Biography of Karl Marx
Karl Heinrich Marx was a German philosopher, social scientist, and revolutionist whose writings formed the beginning of the basic ideas known as Marxism. Although he was largely disregarded by scholars in his own lifetime, his social, economic and political ideas gained rapid acceptance in the socialist movement after his death. With the help of Friedrich Engels, Karl Marx created much of the theory of socialism and communism that we know today.
Karl Marx was born in Trier, Germany, on May 5, 1818 to Hirshel and Henrietta Marx. Hirshel Marx was a Jewish lawyer and in order to escape anti-Semitism, he chose to abandon his Jewish faith when Karl was only six years old. Even though the majority of people living in Trier were Catholics, Hirshel Marx decided to become a Protestant. The family converted to Protestantism in 18241.
After graduating from the Friedrich-William Gymnasium High School in Trier, Marx entered Bonn University where he studied law and majored in history and philosophy2. He planned to follow his father and become a lawyer—however he soon transferred to the more serious University of Berlin where he remained for four years. He concluded his university course in 1841 after submitting his thesis on the philosophy of Epicurius. While at Berlin, he was introduced to the writings of G. W. F. Hegel and his theory that “a thing or thought could not be separated from its opposite.” The anti-religion and anti-autocracy philosophies of Hegel led Marx to join a radical group known as the Young Hegelians3.
After graduating from Berlin University, Marx moved to Paris, hoping to become a professor. Unfortunately, things did not work out the way he had hoped, and so he turned to journalism instead. Marx became editor of the Rheinische Zeitung in Cologne, a liberal democratic newspaper where he wrote articles on freedom of the press and on religion in politics. These articles were critical about the government. Not long after it was published, the Prussian government banned the newspaper in 184344.
With rumors circulating that he may be arrested, Marx then left for Paris and married Jenny von Westphalen, one of his childhood friends, whom he was engaged with for seven years 5. There, Marx began studying political economy and the history of the French Revolution. At this time, Marx teamed with a man named Arnold Ruge to publish the radical journal Deutsch-Franzosiche Jarbucher. Ruge had also been affiliated with the Young Hegelians, and was a very politically oriented man. An arguement with Ruge because of their political differences brought their relationship to an end as well as the journal’s end; Ruge stayed a liberal while Marx was becoming a communist revolutionary6.
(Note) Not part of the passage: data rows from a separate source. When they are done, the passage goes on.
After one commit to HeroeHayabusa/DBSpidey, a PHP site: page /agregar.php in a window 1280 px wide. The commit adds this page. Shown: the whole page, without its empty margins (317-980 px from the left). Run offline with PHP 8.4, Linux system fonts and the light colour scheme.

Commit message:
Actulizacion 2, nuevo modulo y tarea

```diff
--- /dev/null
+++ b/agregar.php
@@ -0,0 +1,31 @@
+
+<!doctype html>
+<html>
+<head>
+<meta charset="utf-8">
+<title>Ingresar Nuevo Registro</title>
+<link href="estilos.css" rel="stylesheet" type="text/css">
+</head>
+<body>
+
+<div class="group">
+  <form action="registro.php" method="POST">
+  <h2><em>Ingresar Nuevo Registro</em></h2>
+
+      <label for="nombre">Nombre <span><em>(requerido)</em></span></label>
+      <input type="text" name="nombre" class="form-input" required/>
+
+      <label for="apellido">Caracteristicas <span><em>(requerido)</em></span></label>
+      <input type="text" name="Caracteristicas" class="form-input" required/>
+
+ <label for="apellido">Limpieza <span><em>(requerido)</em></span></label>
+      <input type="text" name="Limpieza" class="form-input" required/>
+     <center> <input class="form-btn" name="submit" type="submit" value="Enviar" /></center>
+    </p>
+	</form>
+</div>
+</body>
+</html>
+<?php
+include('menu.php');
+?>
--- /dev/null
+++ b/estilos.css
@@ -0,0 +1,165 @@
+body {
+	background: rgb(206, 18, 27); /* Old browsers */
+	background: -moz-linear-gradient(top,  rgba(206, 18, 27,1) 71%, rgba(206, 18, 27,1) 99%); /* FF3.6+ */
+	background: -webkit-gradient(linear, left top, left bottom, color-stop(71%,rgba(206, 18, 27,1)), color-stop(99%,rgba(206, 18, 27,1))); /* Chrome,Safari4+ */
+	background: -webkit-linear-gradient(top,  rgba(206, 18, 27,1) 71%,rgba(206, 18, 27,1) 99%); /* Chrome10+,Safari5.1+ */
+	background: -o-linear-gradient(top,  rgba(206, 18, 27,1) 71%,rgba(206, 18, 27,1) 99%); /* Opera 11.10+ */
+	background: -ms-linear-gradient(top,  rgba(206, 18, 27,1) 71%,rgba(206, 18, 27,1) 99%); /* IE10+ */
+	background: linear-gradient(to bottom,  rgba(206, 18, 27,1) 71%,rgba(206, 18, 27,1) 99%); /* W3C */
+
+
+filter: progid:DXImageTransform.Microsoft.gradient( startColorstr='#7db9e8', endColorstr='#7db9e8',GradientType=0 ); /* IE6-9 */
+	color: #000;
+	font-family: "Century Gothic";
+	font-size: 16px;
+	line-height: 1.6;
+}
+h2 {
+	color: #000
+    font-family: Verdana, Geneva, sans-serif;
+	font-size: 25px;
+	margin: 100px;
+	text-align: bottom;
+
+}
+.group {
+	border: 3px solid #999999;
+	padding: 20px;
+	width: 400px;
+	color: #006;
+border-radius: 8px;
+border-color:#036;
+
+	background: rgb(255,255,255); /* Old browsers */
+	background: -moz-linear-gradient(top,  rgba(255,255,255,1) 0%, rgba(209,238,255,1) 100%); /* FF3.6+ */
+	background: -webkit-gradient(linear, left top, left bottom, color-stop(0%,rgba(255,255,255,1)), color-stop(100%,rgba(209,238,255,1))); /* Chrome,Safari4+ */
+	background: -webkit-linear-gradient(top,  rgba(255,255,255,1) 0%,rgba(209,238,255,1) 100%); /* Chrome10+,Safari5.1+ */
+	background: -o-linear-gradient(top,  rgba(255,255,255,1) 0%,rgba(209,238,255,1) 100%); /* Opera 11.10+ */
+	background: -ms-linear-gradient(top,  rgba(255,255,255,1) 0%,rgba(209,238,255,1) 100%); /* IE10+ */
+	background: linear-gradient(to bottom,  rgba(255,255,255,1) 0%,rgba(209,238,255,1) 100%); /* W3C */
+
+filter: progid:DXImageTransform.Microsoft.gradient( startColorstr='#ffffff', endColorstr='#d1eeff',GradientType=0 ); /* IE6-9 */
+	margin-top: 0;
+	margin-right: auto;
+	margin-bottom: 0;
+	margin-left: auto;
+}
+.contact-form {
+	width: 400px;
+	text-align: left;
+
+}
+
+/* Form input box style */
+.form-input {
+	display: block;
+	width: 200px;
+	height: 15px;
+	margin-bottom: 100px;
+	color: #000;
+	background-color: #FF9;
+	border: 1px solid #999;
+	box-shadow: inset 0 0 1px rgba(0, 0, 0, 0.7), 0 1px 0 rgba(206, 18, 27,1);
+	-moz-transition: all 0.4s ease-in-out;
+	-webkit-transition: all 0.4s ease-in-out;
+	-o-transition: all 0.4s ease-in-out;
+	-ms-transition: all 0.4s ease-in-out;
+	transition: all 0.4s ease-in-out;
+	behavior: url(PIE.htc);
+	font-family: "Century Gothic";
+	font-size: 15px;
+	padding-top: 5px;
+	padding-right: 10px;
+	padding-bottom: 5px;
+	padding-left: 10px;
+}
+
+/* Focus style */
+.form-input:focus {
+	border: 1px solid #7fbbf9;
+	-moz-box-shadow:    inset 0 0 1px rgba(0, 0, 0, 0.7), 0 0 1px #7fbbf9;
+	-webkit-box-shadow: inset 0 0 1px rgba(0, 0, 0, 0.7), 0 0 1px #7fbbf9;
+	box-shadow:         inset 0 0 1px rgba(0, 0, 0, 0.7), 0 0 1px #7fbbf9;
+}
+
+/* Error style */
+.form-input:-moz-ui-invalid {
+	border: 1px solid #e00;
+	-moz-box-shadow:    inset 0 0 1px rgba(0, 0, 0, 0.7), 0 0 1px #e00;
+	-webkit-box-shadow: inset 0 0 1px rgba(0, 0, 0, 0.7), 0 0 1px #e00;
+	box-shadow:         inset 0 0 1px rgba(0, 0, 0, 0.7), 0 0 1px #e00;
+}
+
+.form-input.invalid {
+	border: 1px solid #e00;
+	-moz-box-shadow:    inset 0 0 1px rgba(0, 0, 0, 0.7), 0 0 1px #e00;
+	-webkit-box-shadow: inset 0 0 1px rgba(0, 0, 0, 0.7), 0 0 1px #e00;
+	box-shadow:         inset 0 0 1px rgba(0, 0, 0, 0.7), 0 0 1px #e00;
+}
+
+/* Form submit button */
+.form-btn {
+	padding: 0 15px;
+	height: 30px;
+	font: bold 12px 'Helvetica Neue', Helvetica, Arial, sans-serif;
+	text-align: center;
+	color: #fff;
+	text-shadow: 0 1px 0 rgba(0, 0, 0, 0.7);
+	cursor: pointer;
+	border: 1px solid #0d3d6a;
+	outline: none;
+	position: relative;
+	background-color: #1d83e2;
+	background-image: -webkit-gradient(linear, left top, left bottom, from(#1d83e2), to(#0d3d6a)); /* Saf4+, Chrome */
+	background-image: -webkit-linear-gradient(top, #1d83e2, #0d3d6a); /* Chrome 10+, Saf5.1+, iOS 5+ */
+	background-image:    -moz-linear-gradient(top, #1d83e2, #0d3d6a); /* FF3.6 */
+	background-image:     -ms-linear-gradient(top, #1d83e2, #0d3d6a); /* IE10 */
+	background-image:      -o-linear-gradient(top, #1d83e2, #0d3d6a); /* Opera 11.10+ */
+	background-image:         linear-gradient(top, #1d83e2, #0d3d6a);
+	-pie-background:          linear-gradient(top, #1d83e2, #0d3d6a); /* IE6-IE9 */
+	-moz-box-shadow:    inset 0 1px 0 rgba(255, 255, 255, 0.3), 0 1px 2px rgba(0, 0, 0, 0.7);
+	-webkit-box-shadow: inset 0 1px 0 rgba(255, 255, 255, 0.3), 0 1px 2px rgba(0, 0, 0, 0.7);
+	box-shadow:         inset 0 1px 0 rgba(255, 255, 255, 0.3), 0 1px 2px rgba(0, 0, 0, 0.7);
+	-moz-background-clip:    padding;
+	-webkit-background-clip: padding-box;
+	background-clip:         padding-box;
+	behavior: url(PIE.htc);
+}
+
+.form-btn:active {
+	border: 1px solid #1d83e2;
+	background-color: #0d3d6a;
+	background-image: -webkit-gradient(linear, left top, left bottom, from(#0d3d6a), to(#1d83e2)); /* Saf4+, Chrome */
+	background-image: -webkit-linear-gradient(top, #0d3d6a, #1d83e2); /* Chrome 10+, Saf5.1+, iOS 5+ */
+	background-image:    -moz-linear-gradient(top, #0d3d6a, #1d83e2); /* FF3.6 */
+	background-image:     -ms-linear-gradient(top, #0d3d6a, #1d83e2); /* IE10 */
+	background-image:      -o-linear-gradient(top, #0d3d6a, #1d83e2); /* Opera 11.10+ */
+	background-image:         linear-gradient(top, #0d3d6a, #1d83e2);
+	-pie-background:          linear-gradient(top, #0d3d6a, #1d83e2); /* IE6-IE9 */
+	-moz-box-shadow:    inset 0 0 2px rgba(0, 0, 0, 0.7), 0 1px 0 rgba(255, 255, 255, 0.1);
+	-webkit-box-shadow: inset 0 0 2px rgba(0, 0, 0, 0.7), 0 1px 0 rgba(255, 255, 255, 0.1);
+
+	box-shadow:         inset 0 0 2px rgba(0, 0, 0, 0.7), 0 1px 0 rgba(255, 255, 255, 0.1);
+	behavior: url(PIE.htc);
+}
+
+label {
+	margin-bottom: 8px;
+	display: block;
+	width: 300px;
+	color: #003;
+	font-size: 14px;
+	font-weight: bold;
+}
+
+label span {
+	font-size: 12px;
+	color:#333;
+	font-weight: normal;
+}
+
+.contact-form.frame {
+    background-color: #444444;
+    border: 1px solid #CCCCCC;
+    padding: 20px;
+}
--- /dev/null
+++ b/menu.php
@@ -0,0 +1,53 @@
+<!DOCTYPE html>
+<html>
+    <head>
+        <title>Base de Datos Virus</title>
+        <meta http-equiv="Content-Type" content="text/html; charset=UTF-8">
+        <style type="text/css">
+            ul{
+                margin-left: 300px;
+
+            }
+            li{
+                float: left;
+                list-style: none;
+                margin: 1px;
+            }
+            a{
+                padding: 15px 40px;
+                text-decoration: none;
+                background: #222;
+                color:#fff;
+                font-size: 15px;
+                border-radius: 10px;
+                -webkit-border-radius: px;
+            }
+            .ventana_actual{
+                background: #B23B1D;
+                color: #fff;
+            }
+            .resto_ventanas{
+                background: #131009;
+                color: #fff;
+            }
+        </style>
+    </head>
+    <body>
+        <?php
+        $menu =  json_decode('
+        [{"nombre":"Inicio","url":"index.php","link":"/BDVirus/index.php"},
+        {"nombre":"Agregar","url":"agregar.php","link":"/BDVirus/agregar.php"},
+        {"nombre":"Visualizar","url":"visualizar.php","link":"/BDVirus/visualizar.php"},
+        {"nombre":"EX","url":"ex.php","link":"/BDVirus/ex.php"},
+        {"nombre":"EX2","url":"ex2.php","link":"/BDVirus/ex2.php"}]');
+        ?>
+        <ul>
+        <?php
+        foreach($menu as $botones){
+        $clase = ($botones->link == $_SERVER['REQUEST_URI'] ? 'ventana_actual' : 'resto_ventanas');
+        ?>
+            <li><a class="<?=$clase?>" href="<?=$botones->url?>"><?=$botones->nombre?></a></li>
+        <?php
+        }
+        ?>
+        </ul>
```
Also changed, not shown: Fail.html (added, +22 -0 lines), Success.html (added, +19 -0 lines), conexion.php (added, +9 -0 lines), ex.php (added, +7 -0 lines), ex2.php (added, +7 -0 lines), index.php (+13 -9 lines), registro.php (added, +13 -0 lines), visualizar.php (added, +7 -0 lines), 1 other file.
In 1845, Marx moved to Brussels, Belgium, and continued his studies. He had previously made friends with Friedrich Engels, the son of a wealthy cotton spinner who also had been a Young Hegelian. They collaborated on...